The crackdown on rogue file-sharing and online storage site Megaupload intensified with the Feds announcing that the hosting providers of Megaupload will begin deleting files of at least 50 million users starting Thursday, Feb. 2.
Two third-party hosting service providers - Carpathia Hosting Inc. and Cogent Communications Group Inc - might start deleting Megaupload files starting on February 2, according to new filings by the U.S. Attorney's Office for Eastern District of Virginia.
According to the government's letters issued to Megaupload lawyers, they have reviewed concerned Megaupload files hosted by the two companies and have copied some of its data.
The execution of those search warrants [on the servers] has now been completed, the government's letter said. The United States copied selected Mega Servers and copied selected data from some of the other Mega Servers, but did not remove any of the Mega Servers from the premises.
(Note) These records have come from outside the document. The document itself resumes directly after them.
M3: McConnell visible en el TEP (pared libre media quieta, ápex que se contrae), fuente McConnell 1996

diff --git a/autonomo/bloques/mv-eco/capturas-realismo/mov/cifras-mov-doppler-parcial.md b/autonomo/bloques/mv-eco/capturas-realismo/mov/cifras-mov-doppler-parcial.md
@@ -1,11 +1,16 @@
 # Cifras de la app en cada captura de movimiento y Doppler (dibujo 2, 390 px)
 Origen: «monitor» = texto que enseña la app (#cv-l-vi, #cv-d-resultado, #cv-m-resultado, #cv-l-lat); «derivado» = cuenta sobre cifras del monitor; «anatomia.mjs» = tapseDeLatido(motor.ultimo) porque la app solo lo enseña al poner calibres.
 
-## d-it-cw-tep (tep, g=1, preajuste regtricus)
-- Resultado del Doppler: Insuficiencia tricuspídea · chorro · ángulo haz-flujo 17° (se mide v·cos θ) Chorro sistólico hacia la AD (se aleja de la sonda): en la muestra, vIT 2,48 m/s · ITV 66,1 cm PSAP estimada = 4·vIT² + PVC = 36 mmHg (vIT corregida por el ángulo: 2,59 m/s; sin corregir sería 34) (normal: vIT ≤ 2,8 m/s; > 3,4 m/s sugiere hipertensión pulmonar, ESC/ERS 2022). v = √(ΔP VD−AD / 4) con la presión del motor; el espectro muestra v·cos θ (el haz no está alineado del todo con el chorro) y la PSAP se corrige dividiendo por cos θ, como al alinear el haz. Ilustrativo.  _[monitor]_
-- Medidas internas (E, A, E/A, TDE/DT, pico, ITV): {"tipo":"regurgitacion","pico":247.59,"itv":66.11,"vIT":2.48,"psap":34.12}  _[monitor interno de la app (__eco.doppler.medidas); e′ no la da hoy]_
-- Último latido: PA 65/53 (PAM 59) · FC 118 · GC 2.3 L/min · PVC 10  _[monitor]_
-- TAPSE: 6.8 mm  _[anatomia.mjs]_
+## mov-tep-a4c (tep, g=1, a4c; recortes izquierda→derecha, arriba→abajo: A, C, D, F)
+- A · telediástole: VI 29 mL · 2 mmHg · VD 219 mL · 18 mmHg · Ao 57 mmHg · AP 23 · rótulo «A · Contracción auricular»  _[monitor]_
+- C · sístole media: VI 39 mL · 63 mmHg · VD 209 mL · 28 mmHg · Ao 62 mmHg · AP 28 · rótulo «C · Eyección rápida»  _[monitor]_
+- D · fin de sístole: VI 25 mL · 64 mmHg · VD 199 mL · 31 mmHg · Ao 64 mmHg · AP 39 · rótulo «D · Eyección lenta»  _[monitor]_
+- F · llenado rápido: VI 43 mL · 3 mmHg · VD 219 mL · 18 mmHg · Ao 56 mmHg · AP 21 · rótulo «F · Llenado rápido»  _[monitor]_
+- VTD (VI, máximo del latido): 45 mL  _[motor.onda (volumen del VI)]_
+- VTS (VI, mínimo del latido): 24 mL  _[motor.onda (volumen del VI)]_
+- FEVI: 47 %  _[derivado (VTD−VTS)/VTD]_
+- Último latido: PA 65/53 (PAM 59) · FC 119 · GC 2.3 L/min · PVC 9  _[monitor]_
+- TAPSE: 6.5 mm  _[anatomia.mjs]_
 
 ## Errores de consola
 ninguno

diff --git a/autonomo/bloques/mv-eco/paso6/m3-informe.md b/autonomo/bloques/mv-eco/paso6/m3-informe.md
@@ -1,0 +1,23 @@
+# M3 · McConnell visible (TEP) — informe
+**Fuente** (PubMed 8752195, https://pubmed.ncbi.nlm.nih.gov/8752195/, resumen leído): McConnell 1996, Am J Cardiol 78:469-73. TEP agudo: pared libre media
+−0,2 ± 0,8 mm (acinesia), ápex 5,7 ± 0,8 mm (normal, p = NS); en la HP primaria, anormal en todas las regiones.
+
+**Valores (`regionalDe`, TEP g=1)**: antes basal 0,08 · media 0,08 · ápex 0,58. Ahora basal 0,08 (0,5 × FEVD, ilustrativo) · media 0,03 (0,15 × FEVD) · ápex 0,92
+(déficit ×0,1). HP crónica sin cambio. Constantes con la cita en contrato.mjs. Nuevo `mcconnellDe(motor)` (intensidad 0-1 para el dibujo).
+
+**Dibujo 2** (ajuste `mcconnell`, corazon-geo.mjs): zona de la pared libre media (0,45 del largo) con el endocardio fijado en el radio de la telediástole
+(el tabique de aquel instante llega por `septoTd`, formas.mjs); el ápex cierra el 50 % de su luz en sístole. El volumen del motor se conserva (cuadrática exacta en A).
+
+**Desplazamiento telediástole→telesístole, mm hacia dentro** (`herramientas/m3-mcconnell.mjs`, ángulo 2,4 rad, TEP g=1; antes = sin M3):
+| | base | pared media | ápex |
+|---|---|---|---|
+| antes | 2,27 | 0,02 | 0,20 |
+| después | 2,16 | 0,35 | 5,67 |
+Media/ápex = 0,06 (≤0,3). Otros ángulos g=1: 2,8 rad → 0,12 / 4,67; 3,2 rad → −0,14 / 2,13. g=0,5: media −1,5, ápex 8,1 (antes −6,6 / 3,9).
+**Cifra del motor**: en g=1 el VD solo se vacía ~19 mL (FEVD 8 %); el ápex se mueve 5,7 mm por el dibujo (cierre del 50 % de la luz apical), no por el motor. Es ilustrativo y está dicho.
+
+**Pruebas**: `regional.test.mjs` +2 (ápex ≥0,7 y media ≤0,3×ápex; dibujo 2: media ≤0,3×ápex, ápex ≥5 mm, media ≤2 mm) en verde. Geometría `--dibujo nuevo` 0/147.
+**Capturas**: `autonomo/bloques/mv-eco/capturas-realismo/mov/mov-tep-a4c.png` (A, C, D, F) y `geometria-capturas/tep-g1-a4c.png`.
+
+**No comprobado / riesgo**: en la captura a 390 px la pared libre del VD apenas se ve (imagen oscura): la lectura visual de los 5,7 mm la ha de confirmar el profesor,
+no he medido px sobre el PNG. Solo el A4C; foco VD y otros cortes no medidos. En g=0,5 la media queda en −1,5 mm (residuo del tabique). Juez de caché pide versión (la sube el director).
Now that the United States has completed execution of its search warrants, the United States has no continuing right to access the Mega Servers. The Mega Servers are not in the actual or constructive custody or control of the United States, but remain at the premises controlled by, and currently under the control of, Carpathia and Cogent. Should the defendants wish to obtain independent access to the Mega Servers, or coordinate third-party access to data housed on Mega Servers, that issue must be resolved directly with Cogent or Carpathia. It is our understanding that the hosting companies may begin deleting the contents of the servers beginning as early as February 2, 2012.
However, Slashgear reported a Megaupload spokesman as saying, Carpathia Hosting does not have, and has never had, access to the content on MegaUpload servers.
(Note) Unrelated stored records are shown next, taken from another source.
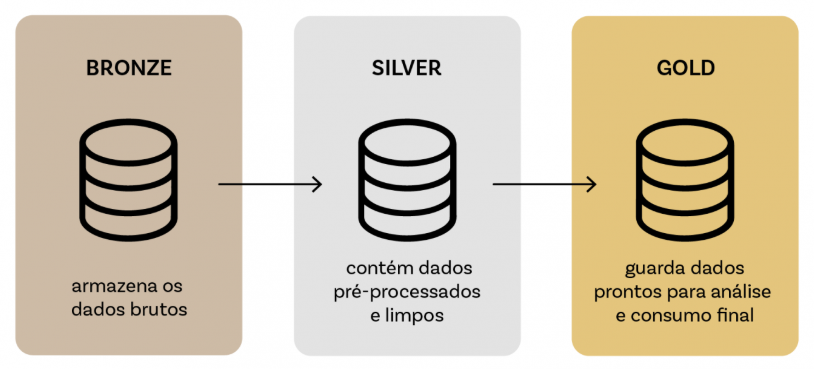
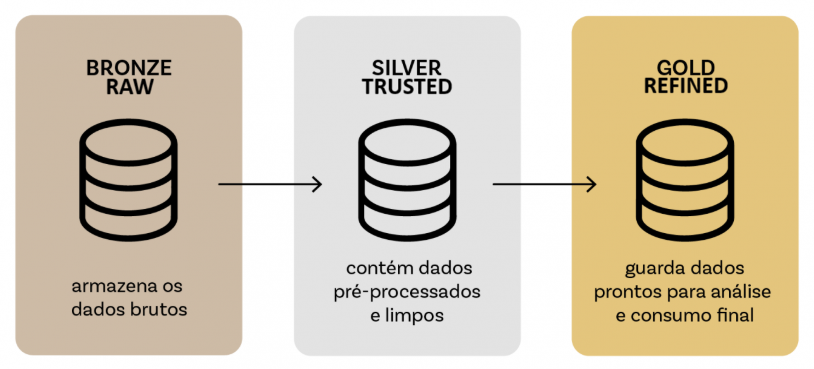
fix

Changed region(s): [[0.43, 0.2087, 0.5528, 0.2683], [0.7678, 0.2087, 0.8907, 0.2683], [0.1229, 0.2087, 0.215, 0.2683]]

diff --git a/02-Modeling_Architecture.md b/02-Modeling_Architecture.md
@@ -46,11 +46,13 @@ Modelo em que uma única tabela fato central se conecta diretamente a várias ta
 
 Modelo de dados em camadas que organiza o processamento e a qualidade dos dados em três níveis:
 
-- **Bronze**: dados brutos, tal como foram coletados.
-- **Silver**: dados limpos e estruturados.
-- **Gold**: dados prontos para análises e relatórios.
+- **Bronze/Raw**: dados brutos, tal como foram coletados.
+- **Silver/Trusted**: dados limpos e estruturados.
+- **Gold/Refined**: dados prontos para análises e relatórios.
 
 ![Medallion Architecture](image/medallion.png)
+
+- **Sandbox**: Ambiente para testes e exploração por analistas.
 
 **✅ Prós:**
 - Facilita o controle de qualidade dos dados por etapas.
In what is being billed as the largest criminal copyright crackdown, U.S. Authorities had shut down Megaupload on Jan. 19 and had indicted several individuals and entities, including its founder Kim Dotcom, for several federal crime charges ranging from conspiracy and racketeering to copyright infringement and money laundering.
Ever since the government had frozen Megaupload assets,the site was unable to pay its hosting service providers, who are now threatening to delete its data.
Though Megaupload is based in Hong Kong, some of its leased servers are in Virginia in which U.S. authorities has access to take down during the Megaupload crackdown.
Megfaupload laywers: Cautiously Optimistic
Megaupload lawyers said wiping out the data files will make it difficult for them to defend the case against the charges. However, they have not lost hope yet.
We're cautiously optimistic at this point that because the United States, as well as Megaupload, should have a common desire to protect consumers, that this type of agreement will get done, said Ira Rothken, an attorney for MegaUpload, according to The Associated Press. Rothken said the threatened data is important for building Megaupload's defense.
However, there's no doubt that the announcement by the Feds will whip up a panic among Megaupload's 50 million-odd users. No doubt, the Feds' action will leave Internet pirates stranded. But it will also affect millions of users, who not only have uploaded legitimate files but also those who have used Megaupload's cyberlocker service to store and access their family photos, personal document and video with innocent motive.
Currently, discussions are reportedly underway between the prosecutors and the two hosting companies to retain the Megaupload data. However, as the search warrants used to initially seize Megaupload are no longer valid, both Cogent and Carpathia need to be paid if they are to preserve the data in their servers.
And, if Megaupload can't pay the hosting companies, it is up to the Feds, who have access to Megaupload's frozen assests, to pay them. In this regard, the Feds have to move fast or they risk being sued by legitimate users, who have uploaded non-infringing data on Megaupload. A lawsuit could be filed, claiming that users, who had been using the file-storage service for legitimate reasons, were unfairly denied access to their personal files due to the Feds' actions.
We of course would like to think the United States and Megaupload would both be united in trying to avoid such a consumer protection calamity whereby innocent consumers could permanently lose access to everything from word processing files to family photos and many other things that could never practically be considered infringing, TorrentFreak quoted one of MegaUpload's lawyers as saying.
Indeed, users' concerns are growing more and more. Once Megaupload was the 13th most visited Internet site.
The impact of the Megaupload crackdown has also spread out to other cloud-based storage and file-sharing companies as some companies like FileSonic and Uploaded.to have started changing their policies such as deleting files, blocking file-sharing, or cutting off access to U.S.-based users.
Currently Megaupload founder Kim Dotcom is languishing in New Zealand jail after pleading not guilty to the charges. He was denied bail last week and is awaiting U.S. extradition.